Citation

Therriault, Joseph et al. (2021), Frequency of biologically-defined AD in relation to age, sex, APOEε4 and cognitive impairment in a prospective cohort study, Dryad, Dataset, https://doi.org/10.5061/dryad.69p8cz8zr

Abstract

Objective:  To assess the frequency of biologically-defined Alzheimer’s disease (AD) in relation to age, sex and APOEε4, as well as rates of discordance between clinically- and biologically defined AD.

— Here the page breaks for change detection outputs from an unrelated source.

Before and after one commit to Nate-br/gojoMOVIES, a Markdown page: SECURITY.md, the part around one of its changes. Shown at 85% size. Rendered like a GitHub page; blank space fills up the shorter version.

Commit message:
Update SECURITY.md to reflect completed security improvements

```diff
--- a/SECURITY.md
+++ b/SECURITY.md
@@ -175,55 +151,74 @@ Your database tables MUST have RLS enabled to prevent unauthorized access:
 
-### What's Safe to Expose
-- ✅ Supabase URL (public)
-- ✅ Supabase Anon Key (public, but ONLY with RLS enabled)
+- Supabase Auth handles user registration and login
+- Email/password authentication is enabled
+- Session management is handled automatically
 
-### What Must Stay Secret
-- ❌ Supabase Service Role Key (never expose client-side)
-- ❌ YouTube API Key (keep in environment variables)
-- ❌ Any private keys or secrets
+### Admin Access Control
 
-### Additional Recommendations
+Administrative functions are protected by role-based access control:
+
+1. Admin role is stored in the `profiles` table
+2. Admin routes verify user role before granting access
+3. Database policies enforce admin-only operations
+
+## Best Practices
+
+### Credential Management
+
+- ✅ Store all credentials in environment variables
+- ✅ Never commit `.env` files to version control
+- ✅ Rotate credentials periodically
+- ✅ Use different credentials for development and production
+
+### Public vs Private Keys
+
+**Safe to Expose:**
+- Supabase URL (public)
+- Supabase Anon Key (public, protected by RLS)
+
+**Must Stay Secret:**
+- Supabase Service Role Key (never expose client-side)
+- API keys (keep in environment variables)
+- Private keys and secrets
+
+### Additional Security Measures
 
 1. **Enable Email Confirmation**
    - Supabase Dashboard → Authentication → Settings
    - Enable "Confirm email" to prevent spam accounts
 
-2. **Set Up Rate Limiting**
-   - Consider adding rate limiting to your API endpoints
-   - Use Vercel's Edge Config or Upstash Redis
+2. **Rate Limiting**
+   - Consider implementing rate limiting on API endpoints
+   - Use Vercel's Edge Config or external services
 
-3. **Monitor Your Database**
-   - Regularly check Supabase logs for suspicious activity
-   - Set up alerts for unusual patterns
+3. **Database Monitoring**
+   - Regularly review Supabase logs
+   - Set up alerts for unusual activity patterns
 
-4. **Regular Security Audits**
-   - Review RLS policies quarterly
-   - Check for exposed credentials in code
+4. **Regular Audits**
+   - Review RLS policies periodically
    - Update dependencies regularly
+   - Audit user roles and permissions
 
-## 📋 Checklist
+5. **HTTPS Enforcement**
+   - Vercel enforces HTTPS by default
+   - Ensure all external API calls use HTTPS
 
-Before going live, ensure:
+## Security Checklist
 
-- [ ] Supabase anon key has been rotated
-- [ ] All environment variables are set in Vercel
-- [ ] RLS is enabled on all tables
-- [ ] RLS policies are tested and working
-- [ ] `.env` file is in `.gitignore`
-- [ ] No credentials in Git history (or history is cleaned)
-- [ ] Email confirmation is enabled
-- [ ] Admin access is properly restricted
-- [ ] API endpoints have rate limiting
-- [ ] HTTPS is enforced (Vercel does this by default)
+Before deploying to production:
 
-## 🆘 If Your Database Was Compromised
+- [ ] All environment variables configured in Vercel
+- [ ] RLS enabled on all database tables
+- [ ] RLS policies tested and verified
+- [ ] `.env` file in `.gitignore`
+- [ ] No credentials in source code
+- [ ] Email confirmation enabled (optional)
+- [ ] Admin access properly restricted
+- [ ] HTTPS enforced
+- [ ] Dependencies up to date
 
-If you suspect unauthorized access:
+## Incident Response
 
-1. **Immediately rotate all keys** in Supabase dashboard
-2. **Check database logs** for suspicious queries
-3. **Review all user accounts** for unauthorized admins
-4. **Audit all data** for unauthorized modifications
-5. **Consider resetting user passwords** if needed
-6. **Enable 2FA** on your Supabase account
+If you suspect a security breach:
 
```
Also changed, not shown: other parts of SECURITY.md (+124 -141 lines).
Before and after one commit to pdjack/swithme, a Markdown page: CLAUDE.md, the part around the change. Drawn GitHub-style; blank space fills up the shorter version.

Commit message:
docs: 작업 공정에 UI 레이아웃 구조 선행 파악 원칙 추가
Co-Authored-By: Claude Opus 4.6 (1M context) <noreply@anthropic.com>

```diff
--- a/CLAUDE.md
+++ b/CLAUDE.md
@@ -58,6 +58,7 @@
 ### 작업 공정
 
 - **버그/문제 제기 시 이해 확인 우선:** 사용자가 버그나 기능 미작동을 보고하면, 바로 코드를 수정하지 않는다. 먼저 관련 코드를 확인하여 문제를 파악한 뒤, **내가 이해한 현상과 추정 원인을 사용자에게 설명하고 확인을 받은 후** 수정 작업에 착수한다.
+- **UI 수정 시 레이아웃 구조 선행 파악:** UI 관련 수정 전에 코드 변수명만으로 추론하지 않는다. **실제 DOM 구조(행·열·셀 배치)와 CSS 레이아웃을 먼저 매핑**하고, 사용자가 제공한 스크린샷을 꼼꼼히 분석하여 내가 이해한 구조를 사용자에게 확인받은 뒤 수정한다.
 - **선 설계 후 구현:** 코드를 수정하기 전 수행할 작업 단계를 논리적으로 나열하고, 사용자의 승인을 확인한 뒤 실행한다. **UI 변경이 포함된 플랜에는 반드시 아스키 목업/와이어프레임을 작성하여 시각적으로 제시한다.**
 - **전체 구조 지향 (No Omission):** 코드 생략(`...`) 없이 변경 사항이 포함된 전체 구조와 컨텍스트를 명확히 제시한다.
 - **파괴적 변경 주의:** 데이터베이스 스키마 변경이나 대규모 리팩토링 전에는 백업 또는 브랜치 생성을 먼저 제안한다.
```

Methods: We assessed cognitively unimpaired (CU) elderly (n=166), amnestic MCI (n=77) and probable AD dementia (n=62) subjects who underwent evaluation by dementia specialists and neuropsychologists in addition to amyloid-PET with [18F]AZD4694 and tau-PET with [18F]MK6240. Individuals were grouped according to their AD biomarker profile. Positive predictive value for biologically-defined AD was assessed in relation to clinical diagnosis. Frequency of AD biomarker profiles were assessed using logistic regressions with odds ratios and 95% CIs.

Results: The clinical diagnosis of probable AD dementia demonstrated good agreement with biologically-defined AD (positive predictive value: 85.2%). 7.88% of CU elderly subjects were positive for both amyloid-PET and tau-PET. Frequency of biologically-defined AD increased with age (OR: 1.14; p<0.0001) and frequency of APOEε4 allele carriers (Single ε4: OR: 3.82; p<0.0001; Double ε4: OR: 17.55, p<0.0001).

Discussion: While we observed strong, but not complete, agreement between clinically-defined “probable AD” dementia and biomarker positivity for both amyloid-β and tau, we also observed that biologically-defined AD was not rare in CU elderly. Abnormal tau-PET was almost exclusively observed in individuals with abnormal amyloid-PET. Our results highlight that even in tertiary care memory clinics, detailed evaluation by dementia specialists systematically underestimates the frequency of biologically-defined AD and related entities.

Funding

Canadian Institutes of Health Research

Alzheimer's Society